A supernova goes off. A star has died. Can its partner have anything to do with it?
Cepheids’ pulsing brightness variations happen because the star’s temperature and radius is changing, and they occupy a unique niche of stellar evolution. We can learn a lot about what is physically happening inside stars during this tumultuous time through close observations. Or rather, we could learn a lot about what happens inside Cepheid variable stars, if only we knew their masses.
Thousands of transiting exoplanets have been discovered, but for most of these planets we only know their radius and nothing about their mass. With a mass-radius relation, we can infer the masses of all these planets. This paper provides a new, probabilistic mass-radius relation for small planets, and its approach is somewhat unusual…
Stars formed in the early Universe were extremely massive and extremely low in elements heavier than helium. The transition from the first to the second generation of stars is still hidden in the shadows of the past. However, simulations of the most massive supernovae can help us to decipher the way of how the life cycle of stars came into being.

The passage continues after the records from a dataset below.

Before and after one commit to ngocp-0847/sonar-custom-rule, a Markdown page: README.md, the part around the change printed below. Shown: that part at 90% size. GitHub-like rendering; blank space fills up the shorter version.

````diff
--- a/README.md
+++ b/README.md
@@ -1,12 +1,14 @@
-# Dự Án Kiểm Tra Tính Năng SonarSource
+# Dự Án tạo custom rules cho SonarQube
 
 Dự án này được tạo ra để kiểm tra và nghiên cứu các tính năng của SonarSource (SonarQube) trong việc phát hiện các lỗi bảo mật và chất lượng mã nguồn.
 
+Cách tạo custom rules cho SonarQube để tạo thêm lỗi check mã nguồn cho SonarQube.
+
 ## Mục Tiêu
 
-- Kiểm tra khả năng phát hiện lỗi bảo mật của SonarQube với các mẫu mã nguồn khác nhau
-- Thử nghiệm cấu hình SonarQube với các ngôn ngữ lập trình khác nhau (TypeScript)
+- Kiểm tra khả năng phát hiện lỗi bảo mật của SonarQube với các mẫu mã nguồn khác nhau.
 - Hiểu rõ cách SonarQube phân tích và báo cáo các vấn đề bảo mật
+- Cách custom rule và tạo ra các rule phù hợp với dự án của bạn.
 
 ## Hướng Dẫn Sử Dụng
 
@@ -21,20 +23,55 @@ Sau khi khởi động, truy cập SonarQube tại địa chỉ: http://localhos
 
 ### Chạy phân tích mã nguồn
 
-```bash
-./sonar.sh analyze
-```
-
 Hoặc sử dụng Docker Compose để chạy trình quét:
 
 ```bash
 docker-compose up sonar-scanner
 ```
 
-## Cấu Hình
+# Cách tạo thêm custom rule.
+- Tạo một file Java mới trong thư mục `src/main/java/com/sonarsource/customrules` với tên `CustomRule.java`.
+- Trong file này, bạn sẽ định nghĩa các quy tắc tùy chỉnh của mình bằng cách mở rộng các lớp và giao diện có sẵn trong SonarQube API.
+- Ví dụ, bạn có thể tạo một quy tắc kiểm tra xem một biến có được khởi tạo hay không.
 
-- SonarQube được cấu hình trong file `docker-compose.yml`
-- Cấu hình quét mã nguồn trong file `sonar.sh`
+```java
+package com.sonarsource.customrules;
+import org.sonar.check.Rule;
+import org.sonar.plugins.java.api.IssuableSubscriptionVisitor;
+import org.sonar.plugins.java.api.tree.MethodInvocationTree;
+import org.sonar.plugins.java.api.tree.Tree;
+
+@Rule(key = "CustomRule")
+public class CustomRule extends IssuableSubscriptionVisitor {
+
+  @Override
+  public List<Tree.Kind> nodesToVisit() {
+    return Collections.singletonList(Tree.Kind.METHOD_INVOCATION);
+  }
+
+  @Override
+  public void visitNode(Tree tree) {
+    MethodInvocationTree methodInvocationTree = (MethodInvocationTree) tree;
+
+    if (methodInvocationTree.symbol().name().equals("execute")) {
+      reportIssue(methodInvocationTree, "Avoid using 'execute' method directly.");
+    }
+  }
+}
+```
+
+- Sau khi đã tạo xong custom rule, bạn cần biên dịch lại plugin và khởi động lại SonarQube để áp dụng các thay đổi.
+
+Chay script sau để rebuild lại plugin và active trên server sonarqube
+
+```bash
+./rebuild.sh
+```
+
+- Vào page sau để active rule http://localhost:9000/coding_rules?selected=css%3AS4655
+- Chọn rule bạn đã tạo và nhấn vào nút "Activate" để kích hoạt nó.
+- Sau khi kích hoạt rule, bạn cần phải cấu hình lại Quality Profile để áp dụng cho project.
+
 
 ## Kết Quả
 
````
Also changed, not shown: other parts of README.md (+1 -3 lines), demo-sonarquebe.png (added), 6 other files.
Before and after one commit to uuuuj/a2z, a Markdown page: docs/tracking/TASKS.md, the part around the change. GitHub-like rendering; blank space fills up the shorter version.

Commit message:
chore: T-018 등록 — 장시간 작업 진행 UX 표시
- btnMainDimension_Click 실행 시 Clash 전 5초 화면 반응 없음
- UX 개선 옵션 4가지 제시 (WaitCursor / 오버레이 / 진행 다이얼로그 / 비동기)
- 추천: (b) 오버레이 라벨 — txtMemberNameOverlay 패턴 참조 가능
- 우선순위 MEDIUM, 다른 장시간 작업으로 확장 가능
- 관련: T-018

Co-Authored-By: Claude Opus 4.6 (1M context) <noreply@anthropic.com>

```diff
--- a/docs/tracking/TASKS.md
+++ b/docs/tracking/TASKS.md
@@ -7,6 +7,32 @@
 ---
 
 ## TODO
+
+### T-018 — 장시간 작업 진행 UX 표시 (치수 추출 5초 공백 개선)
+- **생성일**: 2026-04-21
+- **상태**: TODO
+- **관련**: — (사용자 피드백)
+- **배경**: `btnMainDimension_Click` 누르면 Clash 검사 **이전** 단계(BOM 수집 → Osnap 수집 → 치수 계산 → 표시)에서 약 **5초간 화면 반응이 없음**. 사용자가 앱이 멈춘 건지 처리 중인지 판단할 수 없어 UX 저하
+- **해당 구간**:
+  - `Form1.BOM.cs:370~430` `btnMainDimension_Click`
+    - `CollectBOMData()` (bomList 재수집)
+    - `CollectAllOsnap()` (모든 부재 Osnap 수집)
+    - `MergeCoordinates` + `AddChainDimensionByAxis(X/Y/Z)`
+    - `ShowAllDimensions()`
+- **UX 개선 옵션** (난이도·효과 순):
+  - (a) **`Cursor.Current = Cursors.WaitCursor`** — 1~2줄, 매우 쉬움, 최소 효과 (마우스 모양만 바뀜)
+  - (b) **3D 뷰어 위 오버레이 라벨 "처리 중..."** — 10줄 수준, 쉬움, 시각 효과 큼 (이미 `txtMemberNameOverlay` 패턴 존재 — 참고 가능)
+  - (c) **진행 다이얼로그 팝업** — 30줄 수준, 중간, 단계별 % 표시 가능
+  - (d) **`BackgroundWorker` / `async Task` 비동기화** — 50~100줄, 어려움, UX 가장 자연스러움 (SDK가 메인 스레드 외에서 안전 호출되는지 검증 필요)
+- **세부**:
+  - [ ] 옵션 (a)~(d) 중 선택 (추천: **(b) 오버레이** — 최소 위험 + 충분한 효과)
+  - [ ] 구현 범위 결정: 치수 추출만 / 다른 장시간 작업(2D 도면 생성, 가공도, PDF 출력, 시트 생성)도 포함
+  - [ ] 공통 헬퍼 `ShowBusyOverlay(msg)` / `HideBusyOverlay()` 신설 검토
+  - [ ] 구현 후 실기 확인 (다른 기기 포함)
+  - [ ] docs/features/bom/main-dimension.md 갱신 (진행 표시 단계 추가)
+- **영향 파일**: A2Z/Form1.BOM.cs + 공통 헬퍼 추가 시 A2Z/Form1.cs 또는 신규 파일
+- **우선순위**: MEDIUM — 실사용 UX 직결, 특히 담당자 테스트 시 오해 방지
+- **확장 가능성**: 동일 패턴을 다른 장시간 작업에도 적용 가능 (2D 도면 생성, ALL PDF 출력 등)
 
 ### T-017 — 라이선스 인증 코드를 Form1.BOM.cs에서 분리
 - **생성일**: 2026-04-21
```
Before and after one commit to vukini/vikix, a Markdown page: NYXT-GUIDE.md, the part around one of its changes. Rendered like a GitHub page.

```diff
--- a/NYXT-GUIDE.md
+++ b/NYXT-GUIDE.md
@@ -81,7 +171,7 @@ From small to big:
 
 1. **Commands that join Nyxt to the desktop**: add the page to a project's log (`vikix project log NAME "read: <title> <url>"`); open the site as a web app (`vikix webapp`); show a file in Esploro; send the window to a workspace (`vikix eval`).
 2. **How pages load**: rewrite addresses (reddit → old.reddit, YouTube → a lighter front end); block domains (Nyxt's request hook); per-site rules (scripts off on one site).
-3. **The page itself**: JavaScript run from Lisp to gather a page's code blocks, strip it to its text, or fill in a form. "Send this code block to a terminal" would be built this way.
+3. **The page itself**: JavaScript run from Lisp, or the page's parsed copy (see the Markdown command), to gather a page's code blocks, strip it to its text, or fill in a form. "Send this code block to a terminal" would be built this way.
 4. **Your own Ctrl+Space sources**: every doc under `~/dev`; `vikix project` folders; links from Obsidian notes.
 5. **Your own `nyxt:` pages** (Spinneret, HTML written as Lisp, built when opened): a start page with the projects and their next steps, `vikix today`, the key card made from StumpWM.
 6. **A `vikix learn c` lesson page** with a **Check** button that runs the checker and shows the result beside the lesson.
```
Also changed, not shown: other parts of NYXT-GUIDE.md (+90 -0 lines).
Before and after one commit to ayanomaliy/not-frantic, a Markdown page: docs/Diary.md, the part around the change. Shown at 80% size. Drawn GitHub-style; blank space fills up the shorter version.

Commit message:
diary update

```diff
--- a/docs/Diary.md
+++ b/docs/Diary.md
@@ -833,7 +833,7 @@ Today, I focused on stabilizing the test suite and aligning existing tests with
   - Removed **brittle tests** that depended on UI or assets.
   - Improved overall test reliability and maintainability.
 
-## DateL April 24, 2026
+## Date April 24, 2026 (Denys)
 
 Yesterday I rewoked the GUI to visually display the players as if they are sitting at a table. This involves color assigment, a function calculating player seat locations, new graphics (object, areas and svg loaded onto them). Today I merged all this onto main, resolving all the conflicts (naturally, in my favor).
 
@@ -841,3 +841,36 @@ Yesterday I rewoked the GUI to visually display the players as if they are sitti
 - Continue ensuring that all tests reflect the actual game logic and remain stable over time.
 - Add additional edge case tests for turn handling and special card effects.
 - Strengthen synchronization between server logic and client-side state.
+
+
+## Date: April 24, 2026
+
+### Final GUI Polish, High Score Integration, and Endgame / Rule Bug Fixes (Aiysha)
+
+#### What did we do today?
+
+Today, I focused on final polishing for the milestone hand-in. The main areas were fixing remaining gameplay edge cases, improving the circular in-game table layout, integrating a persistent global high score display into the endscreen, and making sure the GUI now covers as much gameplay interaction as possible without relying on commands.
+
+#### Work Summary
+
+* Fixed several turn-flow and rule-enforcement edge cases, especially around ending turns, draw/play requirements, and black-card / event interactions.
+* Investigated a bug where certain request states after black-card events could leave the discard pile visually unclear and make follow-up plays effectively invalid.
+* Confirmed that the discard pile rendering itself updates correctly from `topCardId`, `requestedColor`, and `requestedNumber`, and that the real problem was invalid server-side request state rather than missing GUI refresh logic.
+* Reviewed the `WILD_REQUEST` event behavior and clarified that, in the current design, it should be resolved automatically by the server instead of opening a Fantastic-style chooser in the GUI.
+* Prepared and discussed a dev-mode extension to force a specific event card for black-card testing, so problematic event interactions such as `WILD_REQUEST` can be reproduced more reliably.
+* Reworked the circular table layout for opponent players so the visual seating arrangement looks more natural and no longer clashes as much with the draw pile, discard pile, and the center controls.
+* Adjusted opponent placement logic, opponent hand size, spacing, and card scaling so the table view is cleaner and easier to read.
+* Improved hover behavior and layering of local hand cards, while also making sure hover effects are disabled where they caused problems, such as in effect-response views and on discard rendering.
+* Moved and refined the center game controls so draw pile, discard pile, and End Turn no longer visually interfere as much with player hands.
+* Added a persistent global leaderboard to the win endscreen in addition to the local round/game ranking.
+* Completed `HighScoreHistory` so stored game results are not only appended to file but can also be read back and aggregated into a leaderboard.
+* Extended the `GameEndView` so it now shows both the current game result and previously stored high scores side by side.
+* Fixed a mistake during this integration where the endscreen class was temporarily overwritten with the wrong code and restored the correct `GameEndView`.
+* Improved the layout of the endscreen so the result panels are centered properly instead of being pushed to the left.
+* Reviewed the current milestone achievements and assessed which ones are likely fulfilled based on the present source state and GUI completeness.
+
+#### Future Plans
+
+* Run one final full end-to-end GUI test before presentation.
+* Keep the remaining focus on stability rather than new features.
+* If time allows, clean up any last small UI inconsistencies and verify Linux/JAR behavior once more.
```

Although this planet is far from habitable, scientists have confirmed the presence of water vapor in the atmosphere of the WASP-12 system. What does this infer about its planetary atmosphere? Is this in agreement with other studies? The story is not as black and white as we might have thought.
Stars form via gravitational collapse of molecular cloud cores. But observations reveal that far less gas is turned into stars than you would suspect by naively calculating the star formation rate. So what can we do about this mismatch?